Retype all of the data exactly as given.

=== Section Start ===

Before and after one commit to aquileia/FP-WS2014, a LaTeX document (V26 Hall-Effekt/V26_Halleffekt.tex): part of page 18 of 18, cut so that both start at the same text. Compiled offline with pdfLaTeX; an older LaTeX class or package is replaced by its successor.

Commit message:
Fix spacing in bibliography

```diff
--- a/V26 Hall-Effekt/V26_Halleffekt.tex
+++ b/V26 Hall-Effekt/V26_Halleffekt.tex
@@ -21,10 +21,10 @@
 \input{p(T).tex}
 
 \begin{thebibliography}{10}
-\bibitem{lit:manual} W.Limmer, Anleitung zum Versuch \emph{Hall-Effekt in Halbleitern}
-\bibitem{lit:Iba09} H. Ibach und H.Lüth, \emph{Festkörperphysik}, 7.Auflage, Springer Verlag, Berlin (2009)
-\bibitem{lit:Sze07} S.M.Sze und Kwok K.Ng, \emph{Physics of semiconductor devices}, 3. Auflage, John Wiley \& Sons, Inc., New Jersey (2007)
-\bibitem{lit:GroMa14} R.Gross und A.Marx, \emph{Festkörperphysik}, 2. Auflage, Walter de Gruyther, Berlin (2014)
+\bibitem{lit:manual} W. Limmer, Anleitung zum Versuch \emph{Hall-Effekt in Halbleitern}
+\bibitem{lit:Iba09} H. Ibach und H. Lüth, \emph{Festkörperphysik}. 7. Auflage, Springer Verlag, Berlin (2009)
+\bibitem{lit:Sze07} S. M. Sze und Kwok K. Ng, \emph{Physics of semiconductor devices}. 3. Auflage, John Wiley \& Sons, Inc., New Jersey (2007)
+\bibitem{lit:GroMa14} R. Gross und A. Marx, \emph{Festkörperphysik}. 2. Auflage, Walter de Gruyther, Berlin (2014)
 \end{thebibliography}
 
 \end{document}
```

=== Section End ===

# Task answer
Before and after one commit to aquileia/FP-WS2014, a LaTeX document (V26 Hall-Effekt/V26_Halleffekt.tex): part of page 18 of 18, cut so that both start at the same text. Compiled offline with pdfLaTeX; an older LaTeX class or package is replaced by its successor.

Commit message:
Fix spacing in bibliography

```diff
--- a/V26 Hall-Effekt/V26_Halleffekt.tex
+++ b/V26 Hall-Effekt/V26_Halleffekt.tex
@@ -21,10 +21,10 @@
 \input{p(T).tex}
 
 \begin{thebibliography}{10}
-\bibitem{lit:manual} W.Limmer, Anleitung zum Versuch \emph{Hall-Effekt in Halbleitern}
-\bibitem{lit:Iba09} H. Ibach und H.Lüth, \emph{Festkörperphysik}, 7.Auflage, Springer Verlag, Berlin (2009)
-\bibitem{lit:Sze07} S.M.Sze und Kwok K.Ng, \emph{Physics of semiconductor devices}, 3. Auflage, John Wiley \& Sons, Inc., New Jersey (2007)
-\bibitem{lit:GroMa14} R.Gross und A.Marx, \emph{Festkörperphysik}, 2. Auflage, Walter de Gruyther, Berlin (2014)
+\bibitem{lit:manual} W. Limmer, Anleitung zum Versuch \emph{Hall-Effekt in Halbleitern}
+\bibitem{lit:Iba09} H. Ibach und H. Lüth, \emph{Festkörperphysik}. 7. Auflage, Springer Verlag, Berlin (2009)
+\bibitem{lit:Sze07} S. M. Sze und Kwok K. Ng, \emph{Physics of semiconductor devices}. 3. Auflage, John Wiley \& Sons, Inc., New Jersey (2007)
+\bibitem{lit:GroMa14} R. Gross und A. Marx, \emph{Festkörperphysik}. 2. Auflage, Walter de Gruyther, Berlin (2014)
 \end{thebibliography}
 
 \end{document}
```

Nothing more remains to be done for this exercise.